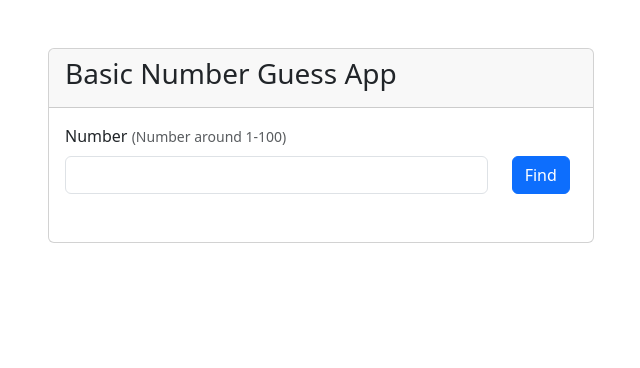
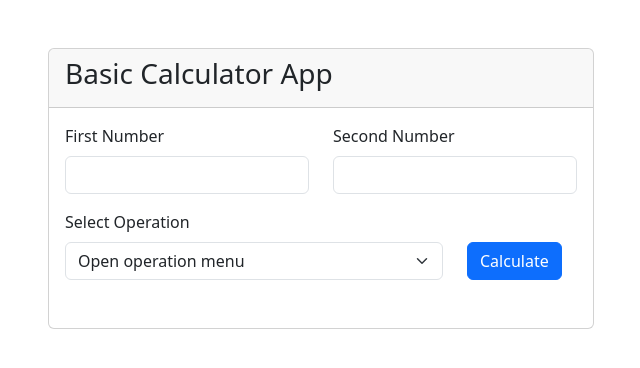
Before and after one commit to zahraalizada/basicCalculator_php, a PHP site: page / in a window 1280 px wide. Shown: the top 368 px of the page, without its empty margins (319-959 px from the left). Run offline with PHP 8.4, Linux system fonts and the light colour scheme.

Commit message:
Update index.php

```diff
--- a/index.php
+++ b/index.php
@@ -4,7 +4,7 @@
     <meta charset="UTF-8">
     <meta http-equiv="X-UA-Compatible" content="IE=edge">
     <meta name="viewport" content="width=device-width, initial-scale=1.0">
-    <title>Basic Number Guess App | PHP Projects</title>
+    <title>Basic Calculator | PHP Projects</title>
 
     <!--  Bootstrap Css  -->
     <link href="https://cdn.jsdelivr.net/npm/bootstrap@5.3.0-alpha3/dist/css/bootstrap.min.css" rel="stylesheet"
@@ -18,52 +18,93 @@
             <div class="panel-group">
                 <div class="login card card-default">
                     <div class="card-header">
-                        <h3>Basic Number Guess App</h3>
+                        <h3>Basic Calculator App</h3>
                     </div>
                     <div class="card-body">
                         <form action="" method="post">
-
-                            <div class="row align-items-end">
-                                <div class="col-10">
+                            <div class="row">
+                                <div class="col-6">
                                     <div class="mb-3">
-                                        <label for="secondnumber" class="form-label">Number <small class="text-muted">(Number around 1-100)</small></label>
-                                        <input type="number" class="form-control" id="number" name="number"
-                                               aria-describedby="number" required="required">
+                                        <label for="firstnumber" class="form-label">First Number</label>
+                                        <input type="number" class="form-control" id="firstnumber" name="firstnumber"
+                                               aria-describedby="firstnumber" required="required">
                                     </div>
                                 </div>
-                                <div class="col-2">
-                                    <button type="submit" name="find-number" class="btn btn-primary mb-3">Find </button>
+                                <div class="col-6">
+                                    <div class="mb-3">
+                                        <label for="secondnumber" class="form-label">Second Number</label>
+                                        <input type="number" class="form-control" id="secondnumber" name="secondnumber"
+                                               aria-describedby="secondnumber" required="required">
                                     </div>
                                 </div>
-                            <div class="mb-3"></div>
+                            </div>
+                            <div class="row align-items-end">
+                                <div class="col-9">
+                                    <div class="mb-3">
+                                        <label for="operation" class="form-label">Select Operation</label>
+                                        <select class="form-select" aria-label="operation" name="operation" required="required">
+                                            <option value="" selected>Open operation menu</option>
+                                            <option value="sum">Addition</option>
+                                            <option value="subs">Subtraction</option>
+                                            <option value="mult">Multiplication</option>
+                                            <option value="divis">Division</option>
+                                            <option value="perc">Percent</option>
+                                            <option value="pow">Pow</option>
+                                        </select>
+                                    </div>
+                                </div>
+                                <div class="col-3">
+                                    <button type="submit" class="btn btn-primary mb-3">Calculate</button>
+                                </div>
+                            </div>
 
-                            <div>
+                            <div class="mb-3">
+
 
                                              <?php
+                                             if ($_POST) {
+                                                 $firstnumber = $_POST['firstnumber'];
+                                                 $secondnumber = $_POST['secondnumber'];
+                                                 $operation = $_POST['operation'];
 
-                                session_start(); // start session
-                                if (!$_SESSION){ // session control
-                                    $_SESSION['randNumber'] = rand(1,5); // make session name randNUmber and assign rand num
+                                                 if(!($operation == "")){
+                                                     switch ($operation){
+                                                         case "sum":
+                                                              $result = $firstnumber + $secondnumber;
+                                                             echo "<h4>Result: <span class='text-success'> $result </span></h4>";
+                                                             break;
+                                                         case "subs":
+                                                              $result = $firstnumber - $secondnumber;
+                                                             echo "<h4>Result: <span class='text-success'> $result </span></h4>";
+                                                             break;
+                                                         case "mult":
+                                                              $result = $firstnumber * $secondnumber;
+                                                             echo "<h4>Result: <span class='text-success'> $result </span></h4>";
+                                                             break;
+                                                         case "divis":
+                                                              $result = $firstnumber / $secondnumber;
+                                                             echo "<h4>Result: <span class='text-success'> $result </span></h4>";
+                                                             break;
+                                                         case "perc":
+                                                              $result = ($firstnumber * $secondnumber) / 100;
+                                                             echo "<h4>Result: <span class='text-success'> $result </span></h4>";
+                                                             break;
+                                                         case "pow":
+                                                              $result = pow($firstnumber,$secondnumber);
+                                                             echo "<h4>Result: <span class='text-success'> $result </span></h4>";
+                                                             break;
+                                                         default:
+                                                             echo "Sorry, there was a problem!";
                                                      }
-                                if(isset($_POST['find-number'])){
-                                    $number = $_POST['number'];
-                                    if ($number > $_SESSION['randNumber']){
-                                        echo "<h4>Please <u class='text-primary'>reduce</u> the number</h4>";
-                                        echo "<h4>Last guess: <span class='text-danger'>".$number ."</span></h4>";
-
-                                    } elseif ($number < $_SESSION['randNumber']){
-                                        echo "<h4 >Please <u class='text-primary'>increase</u>  the number</h4>";
-                                        echo "<h4>Last guess: <span class='text-danger'>".$number ."</span></h4>";
                                                  } else{
-                                        echo "<h4 >Congratulations!</h4>";
-                                        echo "<h4>Number: <span class='text-success'>".$_SESSION['randNumber'] ."</span></h4>";
-                                        session_destroy();
+                                                     echo "Please select operation";
                                                  }
 
                                              }
 
 
                                              ?>
+
 
 
                             </div>
```
Lines whose indentation alone changed are shown as unchanged.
--*--
== ABOUT THIS EXERCISE ==
Exclude all images and return the listing word for word.

== RESULT OF THE TASK ==
Before and after one commit to zahraalizada/basicCalculator_php, a PHP site: page / in a window 1280 px wide. Shown: the top 368 px of the page, without its empty margins (319-959 px from the left). Run offline with PHP 8.4, Linux system fonts and the light colour scheme.

Commit message:
Update index.php

```diff
--- a/index.php
+++ b/index.php
@@ -4,7 +4,7 @@
     <meta charset="UTF-8">
     <meta http-equiv="X-UA-Compatible" content="IE=edge">
     <meta name="viewport" content="width=device-width, initial-scale=1.0">
-    <title>Basic Number Guess App | PHP Projects</title>
+    <title>Basic Calculator | PHP Projects</title>
 
     <!--  Bootstrap Css  -->
     <link href="https://cdn.jsdelivr.net/npm/bootstrap@5.3.0-alpha3/dist/css/bootstrap.min.css" rel="stylesheet"
@@ -18,52 +18,93 @@
             <div class="panel-group">
                 <div class="login card card-default">
                     <div class="card-header">
-                        <h3>Basic Number Guess App</h3>
+                        <h3>Basic Calculator App</h3>
                     </div>
                     <div class="card-body">
                         <form action="" method="post">
-
-                            <div class="row align-items-end">
-                                <div class="col-10">
+                            <div class="row">
+                                <div class="col-6">
                                     <div class="mb-3">
-                                        <label for="secondnumber" class="form-label">Number <small class="text-muted">(Number around 1-100)</small></label>
-                                        <input type="number" class="form-control" id="number" name="number"
-                                               aria-describedby="number" required="required">
+                                        <label for="firstnumber" class="form-label">First Number</label>
+                                        <input type="number" class="form-control" id="firstnumber" name="firstnumber"
+                                               aria-describedby="firstnumber" required="required">
                                     </div>
                                 </div>
-                                <div class="col-2">
-                                    <button type="submit" name="find-number" class="btn btn-primary mb-3">Find </button>
+                                <div class="col-6">
+                                    <div class="mb-3">
+                                        <label for="secondnumber" class="form-label">Second Number</label>
+                                        <input type="number" class="form-control" id="secondnumber" name="secondnumber"
+                                               aria-describedby="secondnumber" required="required">
                                     </div>
                                 </div>
-                            <div class="mb-3"></div>
+                            </div>
+                            <div class="row align-items-end">
+                                <div class="col-9">
+                                    <div class="mb-3">
+                                        <label for="operation" class="form-label">Select Operation</label>
+                                        <select class="form-select" aria-label="operation" name="operation" required="required">
+                                            <option value="" selected>Open operation menu</option>
+                                            <option value="sum">Addition</option>
+                                            <option value="subs">Subtraction</option>
+                                            <option value="mult">Multiplication</option>
+                                            <option value="divis">Division</option>
+                                            <option value="perc">Percent</option>
+                                            <option value="pow">Pow</option>
+                                        </select>
+                                    </div>
+                                </div>
+                                <div class="col-3">
+                                    <button type="submit" class="btn btn-primary mb-3">Calculate</button>
+                                </div>
+                            </div>
 
-                            <div>
+                            <div class="mb-3">
+
 
                                              <?php
+                                             if ($_POST) {
+                                                 $firstnumber = $_POST['firstnumber'];
+                                                 $secondnumber = $_POST['secondnumber'];
+                                                 $operation = $_POST['operation'];
 
-                                session_start(); // start session
-                                if (!$_SESSION){ // session control
-                                    $_SESSION['randNumber'] = rand(1,5); // make session name randNUmber and assign rand num
+                                                 if(!($operation == "")){
+                                                     switch ($operation){
+                                                         case "sum":
+                                                              $result = $firstnumber + $secondnumber;
+                                                             echo "<h4>Result: <span class='text-success'> $result </span></h4>";
+                                                             break;
+                                                         case "subs":
+                                                              $result = $firstnumber - $secondnumber;
+                                                             echo "<h4>Result: <span class='text-success'> $result </span></h4>";
+                                                             break;
+                                                         case "mult":
+                                                              $result = $firstnumber * $secondnumber;
+                                                             echo "<h4>Result: <span class='text-success'> $result </span></h4>";
+                                                             break;
+                                                         case "divis":
+                                                              $result = $firstnumber / $secondnumber;
+                                                             echo "<h4>Result: <span class='text-success'> $result </span></h4>";
+                                                             break;
+                                                         case "perc":
+                                                              $result = ($firstnumber * $secondnumber) / 100;
+                                                             echo "<h4>Result: <span class='text-success'> $result </span></h4>";
+                                                             break;
+                                                         case "pow":
+                                                              $result = pow($firstnumber,$secondnumber);
+                                                             echo "<h4>Result: <span class='text-success'> $result </span></h4>";
+                                                             break;
+                                                         default:
+                                                             echo "Sorry, there was a problem!";
                                                      }
-                                if(isset($_POST['find-number'])){
-                                    $number = $_POST['number'];
-                                    if ($number > $_SESSION['randNumber']){
-                                        echo "<h4>Please <u class='text-primary'>reduce</u> the number</h4>";
-                                        echo "<h4>Last guess: <span class='text-danger'>".$number ."</span></h4>";
-
-                                    } elseif ($number < $_SESSION['randNumber']){
-                                        echo "<h4 >Please <u class='text-primary'>increase</u>  the number</h4>";
-                                        echo "<h4>Last guess: <span class='text-danger'>".$number ."</span></h4>";
                                                  } else{
-                                        echo "<h4 >Congratulations!</h4>";
-                                        echo "<h4>Number: <span class='text-success'>".$_SESSION['randNumber'] ."</span></h4>";
-                                        session_destroy();
+                                                     echo "Please select operation";
                                                  }
 
                                              }
 
 
                                              ?>
+
 
 
                             </div>
```
Lines whose indentation alone changed are shown as unchanged.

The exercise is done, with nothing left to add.